## TASK BRIEF
Within the listing below, tally the lines where the word "Manual" appears, and answer with nothing but the tally.
INPUT Block Start
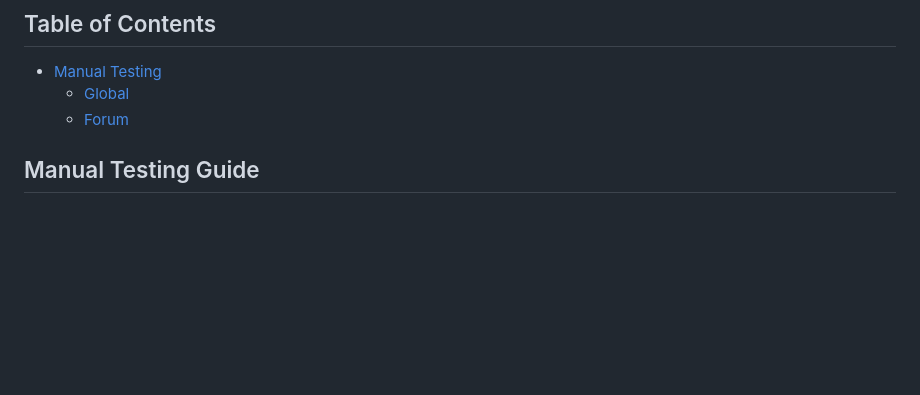
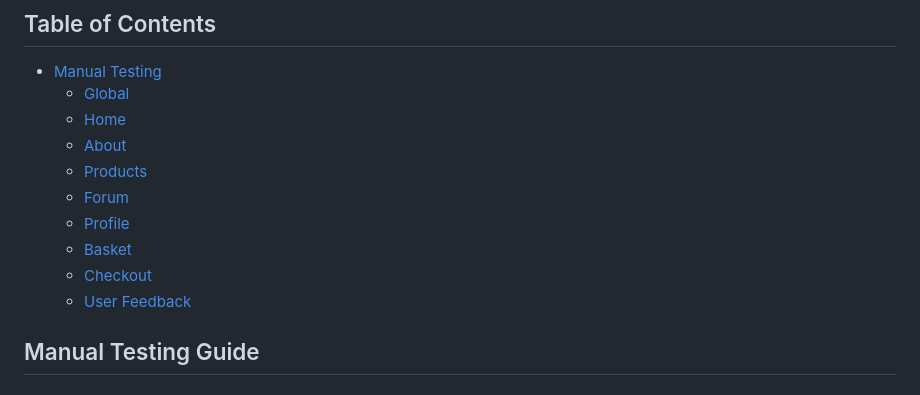
Before and after one commit to Kay-ddggxh/chirpy_chooks, a Markdown page: TESTING.md, the part around the change printed below. Drawn GitHub-style; blank space fills up the shorter version.

```diff
--- a/TESTING.md
+++ b/TESTING.md
@@ -4,7 +4,14 @@
 
 - [Manual Testing](#manual-testing-guide)
     - [Global](#global)
+    - [Home](#home)
+    - [About](#about)
+    - [Products](#products)
     - [Forum](#forum)
+    - [Profile](#profile-authenticated-users)
+    - [Basket](#basket)
+    - [Checkout](#checkout)
+    - [User Feedback](#user-feedback)
 
 
 ## Manual Testing Guide
```
Also changed, not shown: other parts of TESTING.md (+8 -8 lines), README.md (+31 -0 lines), media/readme/mockup.png (added).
INPUT Block End
## SOLUTION FOR THIS EXERCISE
2